BIO: Eric Rosenberg is a financial writer, speaker, and consultant based in Ventura, California.
STORY: Eric always played it safe by investing in conservative low-list investments. This made him miss out on huge investments.
LEARNING: Understand and manage your investment risk. Stop making excuses and start saving and investing by making regular monthly contributions.
“Let your money be something that helps you live the life you want. Not the reason you can’t do the things you want.”
Eric Rosenberg is a financial writer, speaker, and consultant based in Ventura, California. He holds an undergraduate finance degree from the University of Colorado and an MBA in finance from the University of Denver. After working as a bank manager and then nearly a decade in corporate finance and accounting, Eric left the corporate world for full-time online self-employment. He recently passed the five-year mark of self-employment.
His work has been featured in online publications, including Business Insider, Nerdwallet, Investopedia, The Balance, HuffPo, Investor Junkie, and other fine financial blogs and publications. When away from the computer, he enjoys spending time with his wife and three children, traveling the world, and tinkering with technology. Connect with him and learn more at EricRosenberg.com.

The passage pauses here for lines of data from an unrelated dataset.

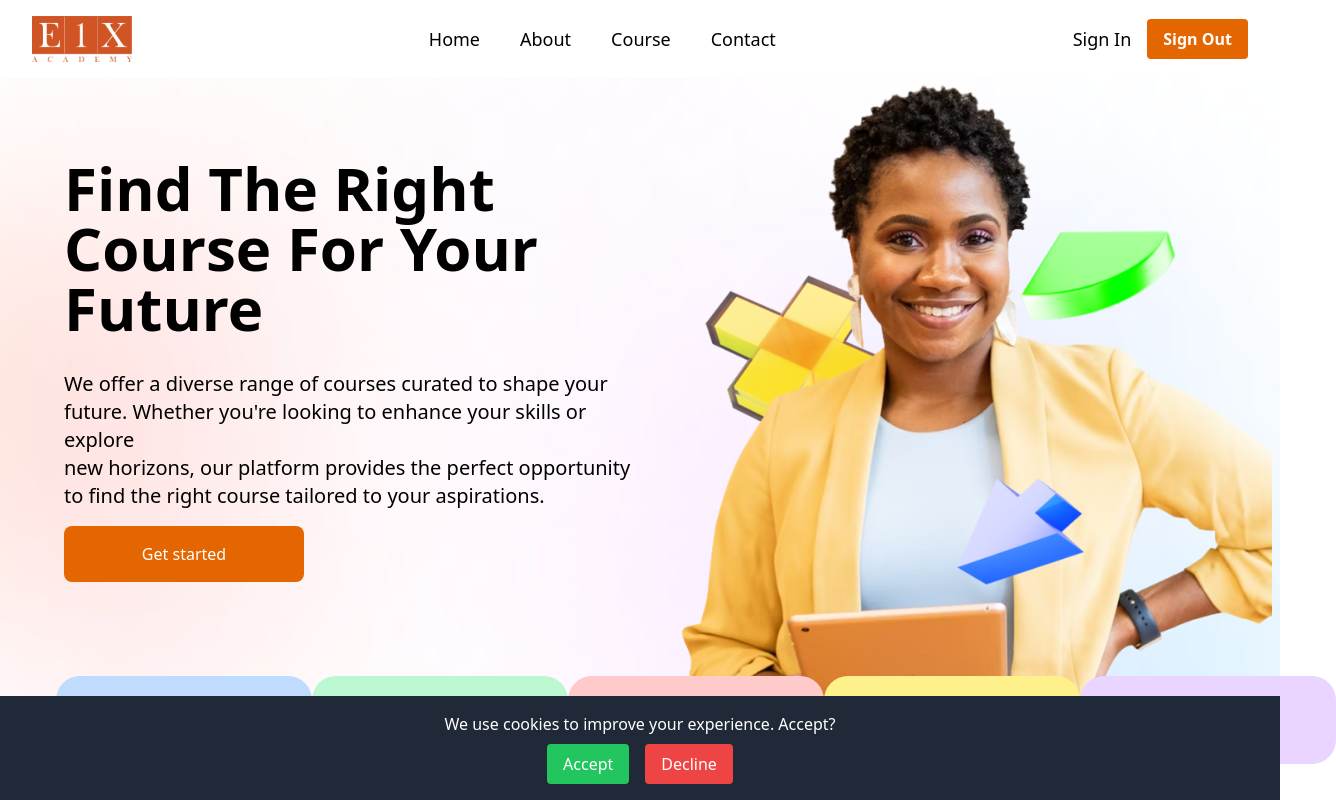
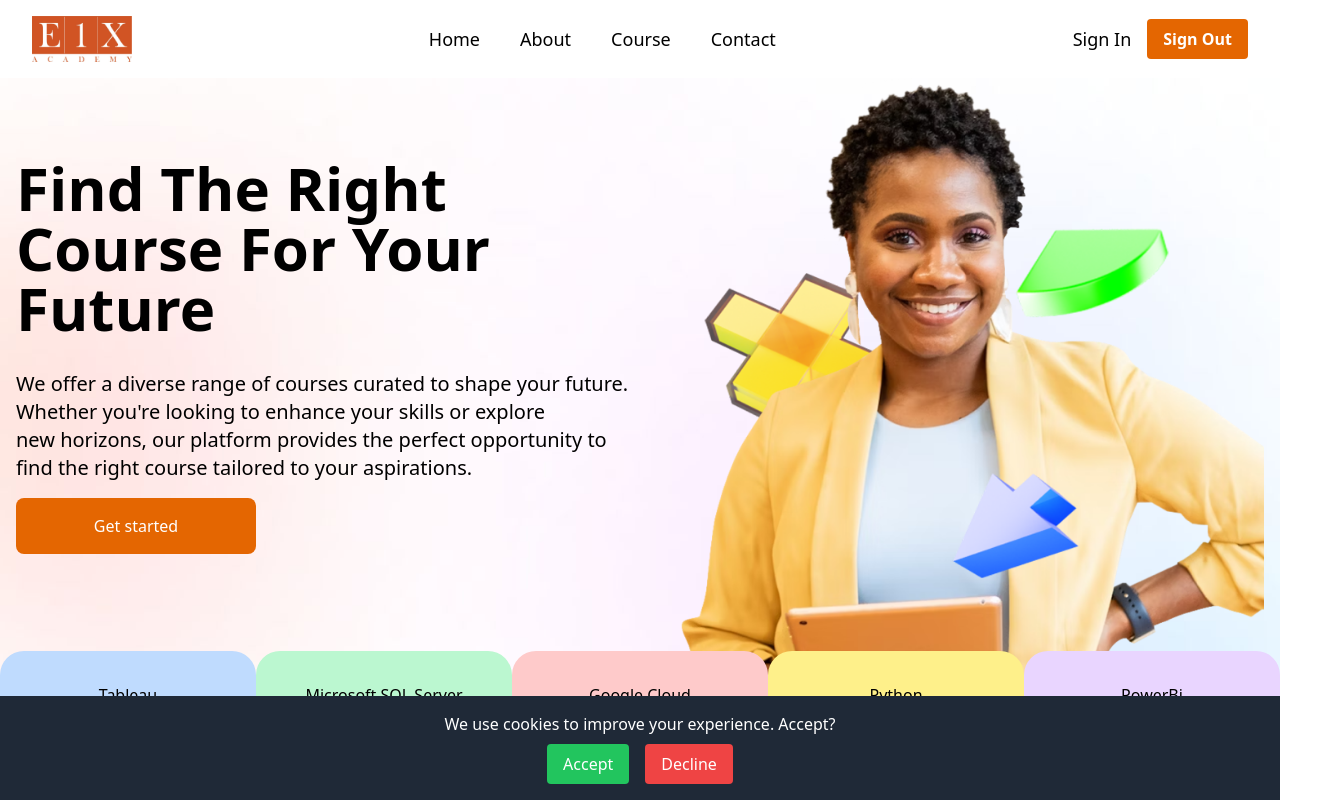
Before and after one commit to edoubleone/e1xacademyfrontend, a React (Create React App) app: page / in a window 1280 px wide. Shown: the top 800 px of the page, 1336 px wide, since content can reach past the window. Built offline with nearby package versions, Linux system fonts and the light colour scheme.

Commit message:
updated the button and make it reponsive

```diff
--- a/src/components/Home/Instructor.jsx
+++ b/src/components/Home/Instructor.jsx
@@ -14,8 +14,8 @@ function Instructor() {
           </div>
         </div>
 
-        <div className="lg:w-1/2 md:w-full md:justify-center md:items-center p-4 mt-20 ">
-          <div className="h-full flex flex-col ">
+        <div className="lg:w-1/2 w-full md:justify-center md:items-center p-4 mt-20 ">
+          <div className="h-full flex flex-col justify-center ">
             <h2 className="p-4 text-4xl font-bold">
               Instructor-Led <br></br>Live Classes
             </h2>
@@ -54,8 +54,8 @@ function Instructor() {
         </div>
       </div>
 
-      <div className="lg:flex  md:flex-row md:justify-center">
-        <div className=" mt-20 lg:w-1/2  md:w-full p-4">
+      <div className="lg:flex  md:flex-row md:justify-center ">
+        <div className=" mt-20 lg:w-1/2  w-full p-4">
           <div className="h-full flex flex-col">
             <h1 className="p-4 text-4xl font-bold">
               Your Entire Enterprise <br></br>Transformation
--- a/src/components/Home/Learning.jsx
+++ b/src/components/Home/Learning.jsx
@@ -19,9 +19,9 @@ function Learning() {
           </p>
         </div>
         <div className="lg:flex md:justify-center md:items-center">
-          <div className="lg:w-1/2 md:w-full p-4 bg-gray-100 ">
-            <img src={ImageLeaning} alt="image" />
-            <img src={ImageTwo} alt="image" />
+          <div className="lg:w-1/2   w-full p-4 bg-gray-100 ">
+            <img src={ImageLeaning} alt="image" className="md:w-full" />
+            <img src={ImageTwo} alt="image" className="md:w-full" />
           </div>
           <div className=" lg:w-2/3 md:w-full p-4 bg-gray-100 ">
             <div className="flex flex-col space-y-10 md:justify-center">
--- a/src/components/Home/Main.jsx
+++ b/src/components/Home/Main.jsx
@@ -9,50 +9,27 @@ function Main() {
     backgroundSize: "cover",
   };
   return (
-    <div className="w-full" style={backgroundImageStyle}>
-      <div className="px-2">
-        <div className="container mx-w-5xl  mx-auto flex ">
-          <div className="w-1/2 relative">
-            <div className="mt-20 ml-14">
-              <h1 className="pb-8 text-6xl font-bold">
+    <div className="w-full relative" style={backgroundImageStyle}>
+      <div className="container  mx-auto lg:flex  px-4">
+        <div className="lg:w-1/2 w-full">
+          <div className="mt-20  ">
+            <h1 className="pb-8 text-6xl font-bold ">
               Find The Right <br /> Course For Your <br /> Future
             </h1>
-              <p className="pb-4 text-xl ">
-                We offer a diverse range of courses curated to shape your
-                future. Whether you're looking to enhance your skills or explore
+            <p className="pb-4 text-xl  ">
+              We offer a diverse range of courses curated to shape your future.
+              Whether you're looking to enhance your skills or explore
               <br></br>
               new horizons, our platform provides the perfect opportunity to
               find the right course tailored to your aspirations.
             </p>
-              <button className="bg-[#e46601] hover:bg-[#e46601] text-white py-4 px-8 rounded-lg w-60">
+            <button className="bg-[#e46601] hover:bg-[#e46601] text-white py-4 px-8 rounded-lg lg:w-60 w-full">
               Get started
             </button>
           </div>
-
-            <div className="absolute bottom-8 left-0 flex ml-12 ">
-              <div className="w-64 bg-blue-200 p-8 flex justify-center items-center rounded-3xl">
-                <p className="text-center">Tableau</p>
         </div>
 
-              <div className="w-64 bg-green-200 p-4 flex justify-center items-center rounded-3xl">
-                Microsoft SQL Server
-              </div>
-
-              <div className="w-64 bg-red-200 p-4 flex justify-center items-center rounded-3xl">
-                Google Cloud
-              </div>
-
-              <div className="w-64 bg-yellow-200 p-4 flex justify-center items-center rounded-3xl">
-                Python
-              </div>
-
-              <div className="w-64 bg-purple-200 p-4 flex justify-center items-center rounded-3xl">
-                PowerBi
-              </div>
-            </div>
-          </div>
-
-          <div className="w-1/2">
+        <div className="lg:w-1/2 w-full">
           <img
             src={HeaderImage}
             alt="headerImage"
@@ -60,6 +37,26 @@ function Main() {
           />
         </div>
       </div>
+      <div className=" lg:absolute container mx-auto flex  flex-wrap lg:bottom-12 left-0 right-0 lg:px-0 px-4  ">
+        <div className="lg:w-64 w-full bg-blue-200 lg:p-8  p-4  flex justify-center items-center rounded-3xl lg:space-y-0 md:space-y-4">
+          <p className="text-center">Tableau</p>
+        </div>
+
+        <div className="lg:w-64 w-full bg-green-200 p-4 flex justify-center items-center rounded-3xl">
+          Microsoft SQL Server
+        </div>
+
+        <div className="lg:w-64 w-full bg-red-200 p-4 flex justify-center items-center rounded-3xl">
+          Google Cloud
+        </div>
+
+        <div className="lg:w-64 w-full bg-yellow-200 p-4 flex justify-center items-center rounded-3xl">
+          Python
+        </div>
+
+        <div className="lg:w-64 w-full bg-purple-200 p-4 flex justify-center items-center rounded-3xl">
+          PowerBi
+        </div>
       </div>
     </div>
   );
--- a/src/components/Home/components/CustomButton.jsx
+++ b/src/components/Home/components/CustomButton.jsx
@@ -2,7 +2,7 @@ import React from "react";
 
 function CustomButton({ text }) {
   return (
-    <button className="bg-[#e46601] hover:bg-[#e46601] text-white py-4 px-1 rounded-lg w-72  ">
+    <button className="bg-[#e46601] hover:bg-[#e46601] text-white py-4 px-1 rounded-lg lg:w-72 w-full  ">
       {text}
     </button>
   );
```
Lines whose indentation alone changed are shown as unchanged.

Eric graduated from college in 2007 with a finance degree. He came out of grad school into the beginning of one of the worst economies.
Eric started investing with a lot of very conservative investment ideas because he was nervous about losing. He had taken Warren Buffett’s advice of not losing money to heart. He concentrated on making long-term value investments that are low-risk.
This way of investing saw Eric not make many investments that would have made him a lot of money.
One of the most notable investments that Eric missed out on was the WWE stock. While in school, Eric did a presentation on the WWE stock. He argued that this was not just about muscle men fighting, but it was actually a very profitable business. However, the class voted not to buy it.
But Eric was convinced enough, so he bought WWE stock worth about $300. Initially, it went way up, and it was doing great. Then all of a sudden, it was not doing so great. He ended up selling it for a modest loss. It wasn’t a big one.
But later on, Eric learned that his research was pretty much spot on because the stock eventually returned multiple times over. If he hadn’t sold it and had just held on and rode it out for another couple of years, it would have turned profitable.
Another stock that Eric sold for a loss was Teva pharmaceuticals. He didn’t do an in-depth financial analysis on this stock as he usually did. This is because he is very passionate about Israel, so he went with his emotions. He invested about $800, but the stock never did well.
Everyone has a different risk tolerance. Understand what your tolerance is. If you always get sick to your stomach every time you think of losing money, you probably don’t want a very risky portfolio. If you get excited at the idea of taking on risky ventures, then maybe you can invest a little bit riskier. But understand and be in control of that risk.
Start investing by making regular investments over time. The best way for most people to get started is by taking advantage of 401k if you have a job that has one. If you don’t have 401k, find another investment and start saving regularly, even if it’s just $5. Just start with something you can always build from there, but you can’t build on zero. So you got to start with that first dollar.
Most people come up with all kinds of reasons not to start saving and investing. The truth is that it’s never going to be convenient. You just got to start.
The stock market goes in waves. Sometimes it’s really high; sometimes, it’s really low. Therefore, not every stock you invest in will be a winner, and that’s ok.
Set up your automatic monthly recurring contributions and start saving either into your work or personal IRA, or your HSA, or a taxable stock account. You won’t make money if you don’t start. So get something automated, and you can always grow from there.
Eric’s number one goal for the next 12 months is to survive. He hopes the world will look a lot more like it did five years ago in the next 12 months.
“Until next time, stay profitable.”